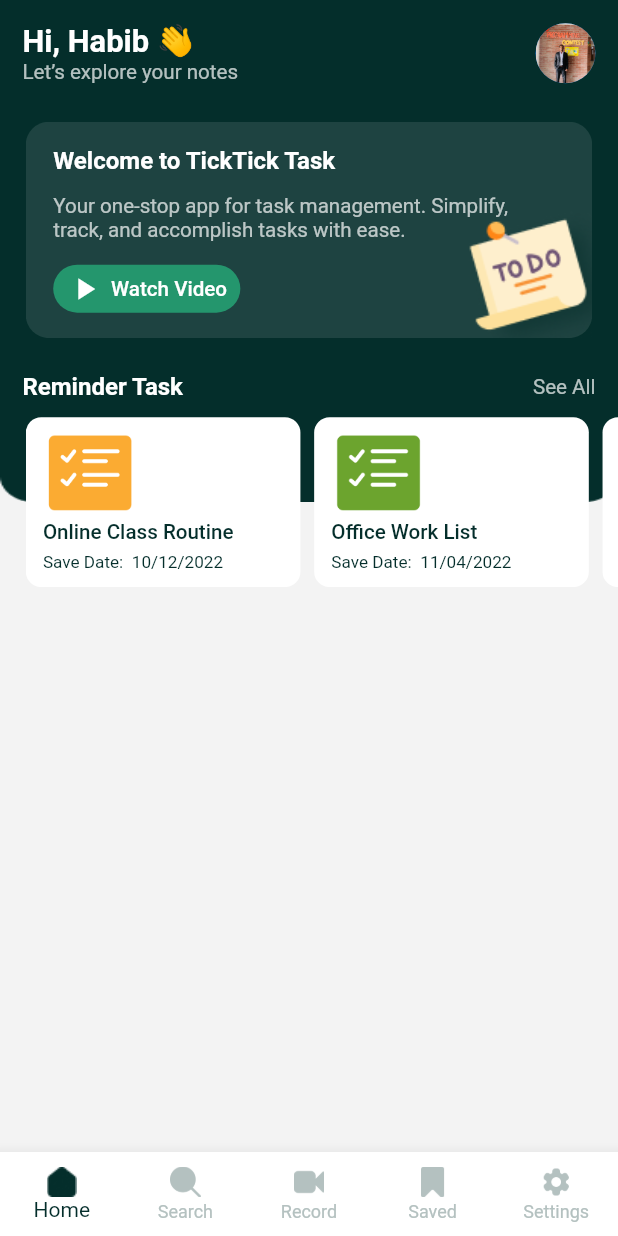
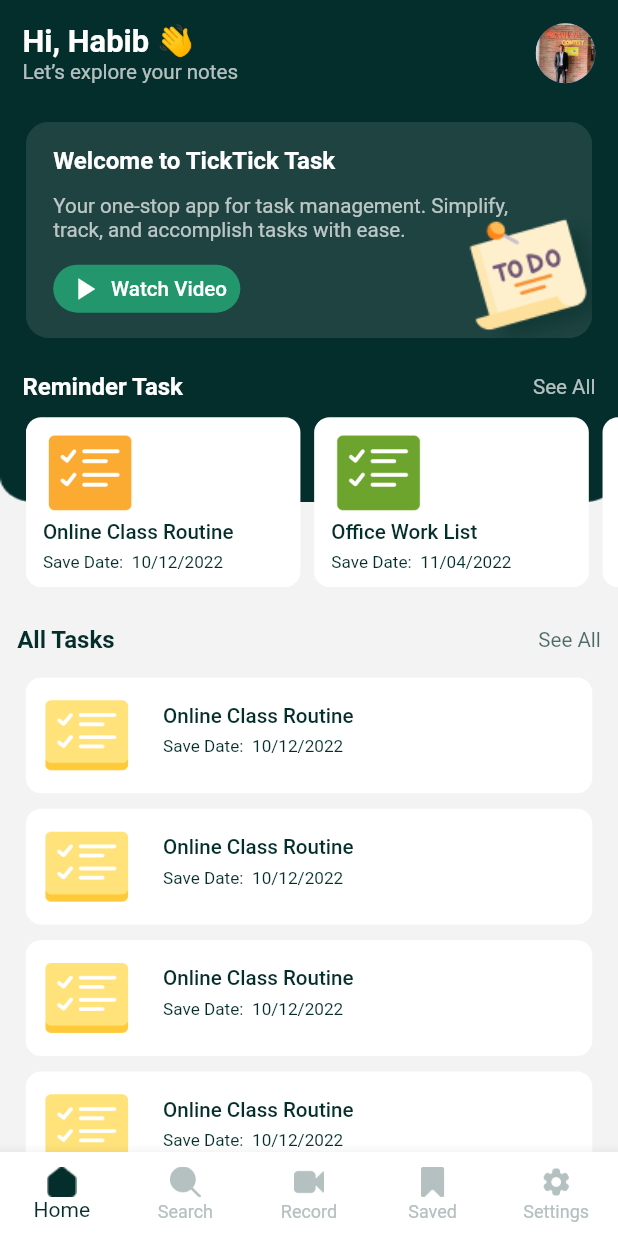
Before and after one commit to Sohag-84/ui_task, a Flutter app: the screen it shows after launch, on a phone screen of 412 x 824 dp. Run offline on Flutter 3.47's test engine with Material 2 defaults, Android fonts, the phone set to English and light mode, and no system bars; our stand-ins replace flutter_screenutil, get.

Commit message:
all task section is designed

```diff
--- a/lib/constants/strings.dart
+++ b/lib/constants/strings.dart
@@ -20,3 +20,4 @@
 const date1 = "10/12/2022";
 const date2 = "11/04/2022";
 const date3 = "25/09/2022";
+const allTask = "All Tasks";
--- a/lib/views/screens/home/home_screen.dart
+++ b/lib/views/screens/home/home_screen.dart
@@ -8,6 +8,7 @@
 import 'package:ui_task/constants/image_path.dart';
 import 'package:ui_task/constants/list.dart';
 import 'package:ui_task/constants/strings.dart';
+import 'package:ui_task/views/widgets/all_task_widget.dart';
 import 'package:ui_task/views/widgets/reminder_widget.dart';
 import 'package:ui_task/views/widgets/custom_row.dart';
 
@@ -18,7 +19,6 @@
     return Scaffold(
       backgroundColor: bgColor,
       body: SafeArea(
-        child: SingleChildScrollView(
         child: Column(
           children: [
             Stack(
@@ -155,8 +155,7 @@
                         ),
                         SizedBox(height: 22.h),
                         CustomRow(
-                            text1: reminderTask,
-                            text2: seeAll,
+                          text: reminderTask,
                           color1: whiteColor,
                           color2: whiteColor.withOpacity(.70),
                         ),
@@ -186,8 +185,30 @@
                 ),
               ],
             ),
+            SizedBox(height: 80.h),
+            Expanded(
+              child: Padding(
+                padding: EdgeInsets.symmetric(horizontal: 10.w),
+                child: Column(children: [
+                  CustomRow(
+                    text: allTask,
+                    color1: Color(0xFF042E2B),
+                    color2: Color(0xFF042E2B).withOpacity(0.70),
+                  ),
+                  SizedBox(height: 10.h),
+                  Expanded(
+                    child: ListView.builder(
+                      physics: BouncingScrollPhysics(),
+                      itemCount: 15,
+                      itemBuilder: (context, index) {
+                        return AllTaskWidget();
+                      },
+                    ),
+                  ),
+                ]),
+              ),
+            ),
           ],
-          ),
         ),
       ),
     );
--- /dev/null
+++ b/lib/views/widgets/all_task_widget.dart
@@ -0,0 +1,78 @@
+// ignore_for_file: prefer_const_constructors
+
+import 'package:flutter/material.dart';
+import 'package:flutter_screenutil/flutter_screenutil.dart';
+import 'package:ui_task/constants/colors.dart';
+import 'package:ui_task/constants/image_path.dart';
+import 'package:ui_task/constants/strings.dart';
+
+class AllTaskWidget extends StatelessWidget {
+  const AllTaskWidget({
+    Key? key,
+  }) : super(key: key);
+
+  @override
+  Widget build(BuildContext context) {
+    return Container(
+      height: 75.h,
+      width: 330.w,
+      margin: EdgeInsets.symmetric(horizontal: 5.w,vertical: 5.h),
+      decoration: BoxDecoration(
+        borderRadius: BorderRadius.circular(10.r),
+        color: whiteColor,
+      ),
+      child: Padding(
+        padding: EdgeInsets.all(8.w),
+        child: Row(
+          children: [
+            Image.asset(
+              imgTodoList,
+              height: 60.h,
+              width: 55.w,
+              fit: BoxFit.fill,
+            ),
+            SizedBox(width: 10.w),
+            Padding(
+              padding: EdgeInsets.all(8.0),
+              child: Column(
+                crossAxisAlignment: CrossAxisAlignment.start,
+                children: [
+                  Text(
+                    onlineClass,
+                    style: TextStyle(
+                      color: Color(0xFF042E2B),
+                      fontWeight: FontWeight.w500,
+                      fontSize: 12.sp,
+                    ),
+                  ),
+                  SizedBox(height: 5.w),
+                  Row(
+                    children: [
+                      Text(
+                        saveDate,
+                        style: TextStyle(
+                          color: Color(0xFF042E2B),
+                          fontWeight: FontWeight.w400,
+                          fontSize: 10.sp,
+                        ),
+                      ),
+                      SizedBox(width: 5.w),
+                      Text(
+                        date1,
+                        style: TextStyle(
+                          color: Color(0xFF042E2B),
+                          fontWeight: FontWeight.w400,
+                          fontSize: 10.sp,
+                        ),
+                      ),
+                    ],
+                  ),
+                ],
+              ),
+            ),
+          ],
+        ),
+      ),
+    );
+  }
+}
--- a/lib/views/widgets/custom_row.dart
+++ b/lib/views/widgets/custom_row.dart
@@ -2,14 +2,14 @@
 
 import 'package:flutter/material.dart';
 import 'package:flutter_screenutil/flutter_screenutil.dart';
+import 'package:ui_task/constants/strings.dart';
 
 class CustomRow extends StatelessWidget {
-  final String text1, text2;
+  final String text;
   final Color color1, color2;
   const CustomRow({
     Key? key,
-    required this.text1,
-    required this.text2,
+    required this.text,
     required this.color1,
     required this.color2,
   }) : super(key: key);
@@ -19,7 +19,7 @@
     return Row(
       children: [
         Text(
-          text1,
+          text,
           style: TextStyle(
             fontSize: 14.sp,
             fontWeight: FontWeight.w600,
@@ -28,7 +28,7 @@
         ),
         Spacer(),
         Text(
-          text2,
+          seeAll,
           style: TextStyle(
             fontSize: 12.sp,
             fontWeight: FontWeight.w400,
```
Lines whose indentation alone changed are shown as unchanged.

##########

▸ **THE PROBLEM**
Repeat the records above word for word. Pictures stay out of the copy.

▸ **SOLVED PROBLEM**
Before and after one commit to Sohag-84/ui_task, a Flutter app: the screen it shows after launch, on a phone screen of 412 x 824 dp. Run offline on Flutter 3.47's test engine with Material 2 defaults, Android fonts, the phone set to English and light mode, and no system bars; our stand-ins replace flutter_screenutil, get.

Commit message:
all task section is designed

```diff
--- a/lib/constants/strings.dart
+++ b/lib/constants/strings.dart
@@ -20,3 +20,4 @@
 const date1 = "10/12/2022";
 const date2 = "11/04/2022";
 const date3 = "25/09/2022";
+const allTask = "All Tasks";
--- a/lib/views/screens/home/home_screen.dart
+++ b/lib/views/screens/home/home_screen.dart
@@ -8,6 +8,7 @@
 import 'package:ui_task/constants/image_path.dart';
 import 'package:ui_task/constants/list.dart';
 import 'package:ui_task/constants/strings.dart';
+import 'package:ui_task/views/widgets/all_task_widget.dart';
 import 'package:ui_task/views/widgets/reminder_widget.dart';
 import 'package:ui_task/views/widgets/custom_row.dart';
 
@@ -18,7 +19,6 @@
     return Scaffold(
       backgroundColor: bgColor,
       body: SafeArea(
-        child: SingleChildScrollView(
         child: Column(
           children: [
             Stack(
@@ -155,8 +155,7 @@
                         ),
                         SizedBox(height: 22.h),
                         CustomRow(
-                            text1: reminderTask,
-                            text2: seeAll,
+                          text: reminderTask,
                           color1: whiteColor,
                           color2: whiteColor.withOpacity(.70),
                         ),
@@ -186,8 +185,30 @@
                 ),
               ],
             ),
+            SizedBox(height: 80.h),
+            Expanded(
+              child: Padding(
+                padding: EdgeInsets.symmetric(horizontal: 10.w),
+                child: Column(children: [
+                  CustomRow(
+                    text: allTask,
+                    color1: Color(0xFF042E2B),
+                    color2: Color(0xFF042E2B).withOpacity(0.70),
+                  ),
+                  SizedBox(height: 10.h),
+                  Expanded(
+                    child: ListView.builder(
+                      physics: BouncingScrollPhysics(),
+                      itemCount: 15,
+                      itemBuilder: (context, index) {
+                        return AllTaskWidget();
+                      },
+                    ),
+                  ),
+                ]),
+              ),
+            ),
           ],
-          ),
         ),
       ),
     );
--- /dev/null
+++ b/lib/views/widgets/all_task_widget.dart
@@ -0,0 +1,78 @@
+// ignore_for_file: prefer_const_constructors
+
+import 'package:flutter/material.dart';
+import 'package:flutter_screenutil/flutter_screenutil.dart';
+import 'package:ui_task/constants/colors.dart';
+import 'package:ui_task/constants/image_path.dart';
+import 'package:ui_task/constants/strings.dart';
+
+class AllTaskWidget extends StatelessWidget {
+  const AllTaskWidget({
+    Key? key,
+  }) : super(key: key);
+
+  @override
+  Widget build(BuildContext context) {
+    return Container(
+      height: 75.h,
+      width: 330.w,
+      margin: EdgeInsets.symmetric(horizontal: 5.w,vertical: 5.h),
+      decoration: BoxDecoration(
+        borderRadius: BorderRadius.circular(10.r),
+        color: whiteColor,
+      ),
+      child: Padding(
+        padding: EdgeInsets.all(8.w),
+        child: Row(
+          children: [
+            Image.asset(
+              imgTodoList,
+              height: 60.h,
+              width: 55.w,
+              fit: BoxFit.fill,
+            ),
+            SizedBox(width: 10.w),
+            Padding(
+              padding: EdgeInsets.all(8.0),
+              child: Column(
+                crossAxisAlignment: CrossAxisAlignment.start,
+                children: [
+                  Text(
+                    onlineClass,
+                    style: TextStyle(
+                      color: Color(0xFF042E2B),
+                      fontWeight: FontWeight.w500,
+                      fontSize: 12.sp,
+                    ),
+                  ),
+                  SizedBox(height: 5.w),
+                  Row(
+                    children: [
+                      Text(
+                        saveDate,
+                        style: TextStyle(
+                          color: Color(0xFF042E2B),
+                          fontWeight: FontWeight.w400,
+                          fontSize: 10.sp,
+                        ),
+                      ),
+                      SizedBox(width: 5.w),
+                      Text(
+                        date1,
+                        style: TextStyle(
+                          color: Color(0xFF042E2B),
+                          fontWeight: FontWeight.w400,
+                          fontSize: 10.sp,
+                        ),
+                      ),
+                    ],
+                  ),
+                ],
+              ),
+            ),
+          ],
+        ),
+      ),
+    );
+  }
+}
--- a/lib/views/widgets/custom_row.dart
+++ b/lib/views/widgets/custom_row.dart
@@ -2,14 +2,14 @@
 
 import 'package:flutter/material.dart';
 import 'package:flutter_screenutil/flutter_screenutil.dart';
+import 'package:ui_task/constants/strings.dart';
 
 class CustomRow extends StatelessWidget {
-  final String text1, text2;
+  final String text;
   final Color color1, color2;
   const CustomRow({
     Key? key,
-    required this.text1,
-    required this.text2,
+    required this.text,
     required this.color1,
     required this.color2,
   }) : super(key: key);
@@ -19,7 +19,7 @@
     return Row(
       children: [
         Text(
-          text1,
+          text,
           style: TextStyle(
             fontSize: 14.sp,
             fontWeight: FontWeight.w600,
@@ -28,7 +28,7 @@
         ),
         Spacer(),
         Text(
-          text2,
+          seeAll,
           style: TextStyle(
             fontSize: 12.sp,
             fontWeight: FontWeight.w400,
```
Lines whose indentation alone changed are shown as unchanged.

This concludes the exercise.